Anne Sullivan Macy, the woman who worked the miracle at the pump, is usually seen in a supporting role.
Yet by no means is the book a Cinderella story, for Anne Sullivan Macy was never granted a "happily ever after." She quarreled often and bitterly with the people around her, leaving a trail of ruptured friendships.
Completely cut off from all communication, she was put in the care of Anne Sullivan Macy (1866 - 1936), who taught her the relationship between words and things and who remained her companion until her death.
The Story of My Life begins with Keller's recognition that, "It is with a kind of fear that I begin to write the history of my life." The 23 year old chronicles her acquisition of language and subsequent education, the very reason the world considered her worthy of autobiography, via Anne Sullivan Macy, Perkins School for the Blind, and eventually Radcliffe College.
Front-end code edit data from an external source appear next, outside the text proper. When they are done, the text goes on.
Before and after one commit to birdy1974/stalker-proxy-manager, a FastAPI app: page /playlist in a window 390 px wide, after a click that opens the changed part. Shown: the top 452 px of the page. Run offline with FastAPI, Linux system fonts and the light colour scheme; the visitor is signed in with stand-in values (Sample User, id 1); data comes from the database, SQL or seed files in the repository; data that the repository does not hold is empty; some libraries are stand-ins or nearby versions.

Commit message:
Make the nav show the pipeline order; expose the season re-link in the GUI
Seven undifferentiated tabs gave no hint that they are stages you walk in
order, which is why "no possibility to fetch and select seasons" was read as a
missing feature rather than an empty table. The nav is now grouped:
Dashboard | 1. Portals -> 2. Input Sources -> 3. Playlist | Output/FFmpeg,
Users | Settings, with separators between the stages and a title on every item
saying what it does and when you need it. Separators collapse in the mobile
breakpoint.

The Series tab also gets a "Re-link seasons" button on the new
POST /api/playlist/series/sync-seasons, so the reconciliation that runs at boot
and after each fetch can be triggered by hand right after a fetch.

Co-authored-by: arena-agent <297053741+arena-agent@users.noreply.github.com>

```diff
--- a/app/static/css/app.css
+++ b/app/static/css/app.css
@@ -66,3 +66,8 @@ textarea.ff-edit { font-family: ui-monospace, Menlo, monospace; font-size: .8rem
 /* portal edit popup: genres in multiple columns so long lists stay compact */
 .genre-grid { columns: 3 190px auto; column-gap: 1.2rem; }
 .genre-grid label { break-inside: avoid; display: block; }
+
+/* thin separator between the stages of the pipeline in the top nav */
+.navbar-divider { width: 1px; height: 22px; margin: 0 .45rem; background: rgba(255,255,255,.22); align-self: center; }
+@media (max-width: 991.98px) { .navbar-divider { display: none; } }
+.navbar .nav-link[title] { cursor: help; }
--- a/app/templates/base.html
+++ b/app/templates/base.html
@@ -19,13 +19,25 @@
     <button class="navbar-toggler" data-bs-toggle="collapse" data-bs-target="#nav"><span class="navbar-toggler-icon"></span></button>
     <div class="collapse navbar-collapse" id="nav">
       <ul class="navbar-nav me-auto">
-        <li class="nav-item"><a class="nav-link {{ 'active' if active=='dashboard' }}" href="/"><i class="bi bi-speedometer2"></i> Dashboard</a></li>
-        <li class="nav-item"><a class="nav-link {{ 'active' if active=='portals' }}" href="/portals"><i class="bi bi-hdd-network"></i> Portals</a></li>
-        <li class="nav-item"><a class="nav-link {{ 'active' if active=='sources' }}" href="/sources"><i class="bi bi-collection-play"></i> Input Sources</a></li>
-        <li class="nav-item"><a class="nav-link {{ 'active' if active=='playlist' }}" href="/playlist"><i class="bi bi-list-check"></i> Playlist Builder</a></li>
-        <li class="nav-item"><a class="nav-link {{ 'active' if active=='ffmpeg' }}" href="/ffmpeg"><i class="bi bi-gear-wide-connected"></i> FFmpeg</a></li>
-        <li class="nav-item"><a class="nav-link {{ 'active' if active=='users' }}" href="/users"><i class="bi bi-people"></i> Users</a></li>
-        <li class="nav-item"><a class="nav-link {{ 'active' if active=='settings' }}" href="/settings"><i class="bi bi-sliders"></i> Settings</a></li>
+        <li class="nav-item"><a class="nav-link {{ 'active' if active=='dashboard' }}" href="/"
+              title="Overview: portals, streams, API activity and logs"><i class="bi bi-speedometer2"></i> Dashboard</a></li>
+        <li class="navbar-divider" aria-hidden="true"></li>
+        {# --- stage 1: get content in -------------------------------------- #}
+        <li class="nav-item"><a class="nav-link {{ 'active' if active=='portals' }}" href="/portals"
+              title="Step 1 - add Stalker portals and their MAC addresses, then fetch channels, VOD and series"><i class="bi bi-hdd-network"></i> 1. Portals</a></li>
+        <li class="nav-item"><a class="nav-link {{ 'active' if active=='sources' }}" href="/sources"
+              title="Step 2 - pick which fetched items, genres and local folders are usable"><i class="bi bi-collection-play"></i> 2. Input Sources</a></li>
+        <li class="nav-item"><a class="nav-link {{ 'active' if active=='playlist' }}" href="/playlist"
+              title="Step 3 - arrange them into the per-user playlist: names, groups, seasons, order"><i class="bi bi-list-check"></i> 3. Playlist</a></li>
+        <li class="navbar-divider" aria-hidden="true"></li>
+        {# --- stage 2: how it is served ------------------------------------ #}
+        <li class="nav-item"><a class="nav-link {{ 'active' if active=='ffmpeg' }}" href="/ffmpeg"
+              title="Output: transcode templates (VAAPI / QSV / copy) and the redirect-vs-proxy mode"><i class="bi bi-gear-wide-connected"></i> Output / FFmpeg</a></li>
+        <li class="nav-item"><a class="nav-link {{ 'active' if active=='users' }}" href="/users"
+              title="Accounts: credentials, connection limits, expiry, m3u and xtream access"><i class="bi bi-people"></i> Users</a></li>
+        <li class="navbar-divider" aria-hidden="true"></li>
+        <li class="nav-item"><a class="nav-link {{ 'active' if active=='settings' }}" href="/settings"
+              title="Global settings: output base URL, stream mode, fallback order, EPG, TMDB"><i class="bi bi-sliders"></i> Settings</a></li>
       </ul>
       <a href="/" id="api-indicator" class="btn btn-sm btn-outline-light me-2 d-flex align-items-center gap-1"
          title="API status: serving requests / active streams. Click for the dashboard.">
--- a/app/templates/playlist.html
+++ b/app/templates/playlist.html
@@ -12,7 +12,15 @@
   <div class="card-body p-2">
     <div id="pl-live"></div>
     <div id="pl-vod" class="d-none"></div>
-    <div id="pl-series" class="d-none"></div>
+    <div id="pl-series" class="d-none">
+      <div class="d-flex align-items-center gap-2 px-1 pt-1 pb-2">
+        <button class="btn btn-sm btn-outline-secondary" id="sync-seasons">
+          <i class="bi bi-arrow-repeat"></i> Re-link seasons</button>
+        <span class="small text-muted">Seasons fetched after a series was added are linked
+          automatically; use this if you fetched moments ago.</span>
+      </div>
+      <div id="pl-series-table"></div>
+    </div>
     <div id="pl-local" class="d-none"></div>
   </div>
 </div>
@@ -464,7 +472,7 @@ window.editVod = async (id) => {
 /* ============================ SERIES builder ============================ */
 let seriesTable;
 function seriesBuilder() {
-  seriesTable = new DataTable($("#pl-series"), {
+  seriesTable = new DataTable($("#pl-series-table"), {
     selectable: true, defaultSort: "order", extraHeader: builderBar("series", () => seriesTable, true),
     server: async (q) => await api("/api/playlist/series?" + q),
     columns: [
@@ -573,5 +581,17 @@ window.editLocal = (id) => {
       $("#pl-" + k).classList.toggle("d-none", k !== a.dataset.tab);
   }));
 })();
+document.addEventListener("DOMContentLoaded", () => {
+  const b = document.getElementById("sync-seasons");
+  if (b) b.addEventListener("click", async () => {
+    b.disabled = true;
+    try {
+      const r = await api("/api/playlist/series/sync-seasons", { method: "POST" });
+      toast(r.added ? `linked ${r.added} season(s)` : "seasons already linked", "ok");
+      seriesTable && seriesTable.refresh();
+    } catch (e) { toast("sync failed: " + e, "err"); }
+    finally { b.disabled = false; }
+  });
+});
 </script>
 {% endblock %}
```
This heightens the focus on Anne Sullivan Macy as teacher and Keller as student.